“Although crypto assets are virtual, the energy consumption tied to their computationally intensive production is very real and imposes real costs.”
The blog cited reports that crypto mining has “negative spillovers” on the environment, quality of life and electricity grids, and that pollution from power generation falls on low-income neighborhoods and communities of color, driving up electricity costs for consumers.

RELATED: Biden Budget Proposes 30% Tax on Crypto Mining Electricity Use

It even suggests that crypto mining using existing clean electricity (such as hydropower) could negatively impact the environment by pushing other electricity users to “dirty” electricity sources.
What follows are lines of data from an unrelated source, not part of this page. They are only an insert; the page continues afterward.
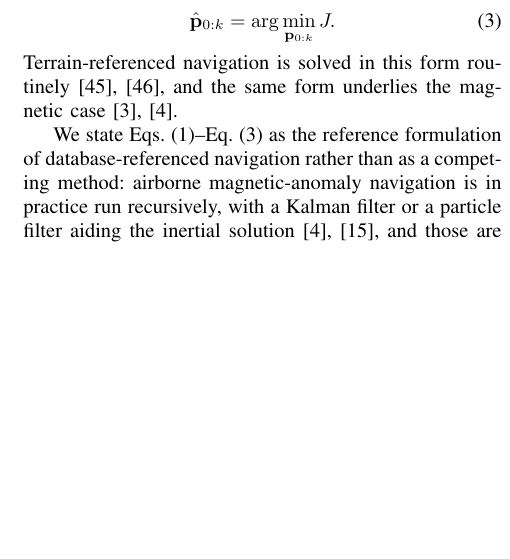
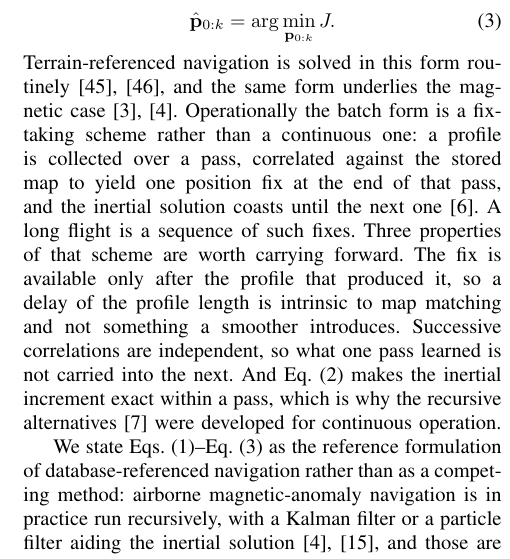
Before and after one commit to cinco125-source/MagNav, a LaTeX paper (paper/taes_incremental.tex): part of one column of page 5 of 19, cut so that both start at the same text, the shorter picture padded with empty space. Compiled offline with pdfLaTeX.

Commit message:
Say how the batch scheme actually operates, and be explicit that duration independence is a cost model not an endurance result
Section II-A now states that batch map matching is a fix-taking scheme: a
profile is correlated to yield one fix at the end of the pass and the inertial
solution coasts to the next. Three consequences are carried forward: a delay
of the profile length is intrinsic to map matching rather than introduced by
the smoother, successive correlations are independent so nothing is carried
between passes, and the hard inertial constraint is what motivated the
recursive alternatives.

Section V-H now says the per-epoch cost is set by retained states rather than
elapsed time, so hours-long flights cost the same per update, while stating
that what is demonstrated is the cost model on 63 to 87 minute lines.

Co-Authored-By: Claude Fable 5 <noreply@anthropic.com>
Claude-Session: https://claude.ai/code/session_01AUJE1HcGpWPWEdESz5E48P

```diff
--- a/paper/taes_incremental.tex
+++ b/paper/taes_incremental.tex
@@ -425,7 +425,18 @@ initial state,
 \end{equation}
 Terrain-referenced navigation is solved in this form
 routinely~\cite{hollowell1990,cowie2008}, and the same form underlies the
-magnetic case~\cite{canciani2016,canciani2017}.
+magnetic case~\cite{canciani2016,canciani2017}. Operationally the batch form
+is a fix-taking scheme rather than a continuous one: a profile is collected
+over a pass, correlated against the stored map to yield one position fix at
+the end of that pass, and the inertial solution coasts until the next
+one~\cite{golden1980}. A long flight is a sequence of such fixes. Three
+properties of that scheme are worth carrying forward. The fix is available
+only after the profile that produced it, so a delay of the profile length is
+intrinsic to map matching and not something a smoother introduces. Successive
+correlations are independent, so what one pass learned is not carried into the
+next. And Eq.~\eqref{eq:inshard} makes the inertial increment exact within a
+pass, which is why the recursive alternatives~\cite{hostetler1983} were
+developed for continuous operation.
 
 We state Eqs.~\eqref{eq:mad}--Eq.~\eqref{eq:batchmm} as the reference formulation of
 database-referenced navigation rather than as a competing method: airborne
```
Also changed, not shown: paper/taes_incremental.pdf, paper/taes_incremental.tex (6 more changed lines).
Screenshot of CEA’s thread on the environmental impact of crypto mining. Source: Twitter
The Twitter thread posted by the Council of Economic Advisers has drawn widespread criticism from the community, with some calling it “misinformation” and “propaganda,” while one Twitter user argued that such a tax would “drive bitcoin mining to Russia and other countries.”

Source: CoinTelegraph